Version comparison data
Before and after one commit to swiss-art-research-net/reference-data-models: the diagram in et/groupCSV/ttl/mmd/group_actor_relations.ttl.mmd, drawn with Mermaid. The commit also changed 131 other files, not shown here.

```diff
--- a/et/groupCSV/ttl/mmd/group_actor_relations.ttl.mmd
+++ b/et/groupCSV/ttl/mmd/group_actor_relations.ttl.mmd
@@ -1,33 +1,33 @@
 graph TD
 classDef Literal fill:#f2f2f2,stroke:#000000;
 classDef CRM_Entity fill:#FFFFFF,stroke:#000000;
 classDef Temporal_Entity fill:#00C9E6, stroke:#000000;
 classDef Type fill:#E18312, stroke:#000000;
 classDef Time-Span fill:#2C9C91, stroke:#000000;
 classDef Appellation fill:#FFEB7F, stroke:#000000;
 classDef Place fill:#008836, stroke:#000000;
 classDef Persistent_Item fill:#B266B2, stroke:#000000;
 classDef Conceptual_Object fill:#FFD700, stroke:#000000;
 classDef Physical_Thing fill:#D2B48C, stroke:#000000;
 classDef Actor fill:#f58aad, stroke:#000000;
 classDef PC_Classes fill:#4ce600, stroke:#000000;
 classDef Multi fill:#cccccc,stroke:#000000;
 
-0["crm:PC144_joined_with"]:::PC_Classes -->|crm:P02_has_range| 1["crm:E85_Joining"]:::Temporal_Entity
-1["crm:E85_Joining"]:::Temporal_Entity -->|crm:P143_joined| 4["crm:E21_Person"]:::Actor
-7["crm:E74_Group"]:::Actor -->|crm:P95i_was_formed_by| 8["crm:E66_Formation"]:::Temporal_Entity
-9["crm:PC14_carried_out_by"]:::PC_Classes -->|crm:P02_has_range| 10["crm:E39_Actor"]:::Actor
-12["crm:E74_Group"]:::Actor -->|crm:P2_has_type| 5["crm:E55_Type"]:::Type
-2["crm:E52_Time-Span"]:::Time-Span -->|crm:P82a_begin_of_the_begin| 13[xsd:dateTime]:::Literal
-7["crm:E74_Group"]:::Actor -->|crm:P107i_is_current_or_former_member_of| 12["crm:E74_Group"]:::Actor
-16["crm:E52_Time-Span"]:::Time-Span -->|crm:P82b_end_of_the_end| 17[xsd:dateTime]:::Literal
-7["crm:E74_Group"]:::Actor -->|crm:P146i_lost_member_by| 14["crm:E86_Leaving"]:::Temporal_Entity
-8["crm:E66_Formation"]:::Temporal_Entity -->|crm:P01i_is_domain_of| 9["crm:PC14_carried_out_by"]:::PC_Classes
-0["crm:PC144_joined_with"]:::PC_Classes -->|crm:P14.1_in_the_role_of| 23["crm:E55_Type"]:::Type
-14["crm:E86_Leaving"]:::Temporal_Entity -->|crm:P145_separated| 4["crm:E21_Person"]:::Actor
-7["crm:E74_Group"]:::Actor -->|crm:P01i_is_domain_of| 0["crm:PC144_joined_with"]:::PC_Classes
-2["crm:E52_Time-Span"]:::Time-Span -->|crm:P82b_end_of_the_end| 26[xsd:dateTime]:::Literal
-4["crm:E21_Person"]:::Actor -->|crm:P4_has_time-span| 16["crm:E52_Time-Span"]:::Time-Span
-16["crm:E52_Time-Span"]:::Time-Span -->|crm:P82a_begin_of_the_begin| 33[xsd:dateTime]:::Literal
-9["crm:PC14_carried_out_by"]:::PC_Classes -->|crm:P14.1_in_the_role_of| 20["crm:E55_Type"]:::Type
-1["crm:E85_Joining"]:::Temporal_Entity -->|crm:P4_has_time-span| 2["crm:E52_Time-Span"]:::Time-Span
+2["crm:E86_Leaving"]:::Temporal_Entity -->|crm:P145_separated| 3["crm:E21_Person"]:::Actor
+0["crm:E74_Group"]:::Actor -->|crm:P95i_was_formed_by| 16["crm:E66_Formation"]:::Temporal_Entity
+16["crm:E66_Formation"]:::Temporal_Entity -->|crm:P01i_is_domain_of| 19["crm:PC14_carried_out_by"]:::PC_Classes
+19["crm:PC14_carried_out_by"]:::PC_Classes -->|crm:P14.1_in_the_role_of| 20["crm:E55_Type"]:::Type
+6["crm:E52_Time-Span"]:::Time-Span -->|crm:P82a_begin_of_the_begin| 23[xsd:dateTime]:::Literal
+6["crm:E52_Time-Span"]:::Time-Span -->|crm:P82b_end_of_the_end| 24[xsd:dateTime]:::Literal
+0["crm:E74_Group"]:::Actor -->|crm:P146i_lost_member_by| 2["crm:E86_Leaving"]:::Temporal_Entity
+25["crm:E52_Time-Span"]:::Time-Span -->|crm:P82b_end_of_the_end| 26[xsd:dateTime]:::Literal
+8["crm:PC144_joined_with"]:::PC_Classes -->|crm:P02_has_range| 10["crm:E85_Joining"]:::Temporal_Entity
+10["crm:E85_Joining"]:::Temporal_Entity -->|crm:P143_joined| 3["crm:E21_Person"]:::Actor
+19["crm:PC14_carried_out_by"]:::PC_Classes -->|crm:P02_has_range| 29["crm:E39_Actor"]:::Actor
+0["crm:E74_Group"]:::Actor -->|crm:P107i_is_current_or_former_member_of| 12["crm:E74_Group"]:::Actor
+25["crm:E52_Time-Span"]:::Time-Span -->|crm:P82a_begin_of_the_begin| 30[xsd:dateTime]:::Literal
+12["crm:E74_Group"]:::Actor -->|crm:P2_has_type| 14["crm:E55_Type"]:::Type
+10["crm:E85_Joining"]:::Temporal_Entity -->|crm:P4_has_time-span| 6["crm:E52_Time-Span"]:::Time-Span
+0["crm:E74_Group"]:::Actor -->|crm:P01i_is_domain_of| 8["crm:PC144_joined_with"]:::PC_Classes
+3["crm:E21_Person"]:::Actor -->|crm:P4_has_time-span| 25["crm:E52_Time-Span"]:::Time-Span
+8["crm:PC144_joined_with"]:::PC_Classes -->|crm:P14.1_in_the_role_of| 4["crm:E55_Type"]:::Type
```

» WHAT THIS TASK INVOLVES: If a line in the data above contains the string "groupCSV", count it; then state only the total.

» WRITTEN ANSWER: 3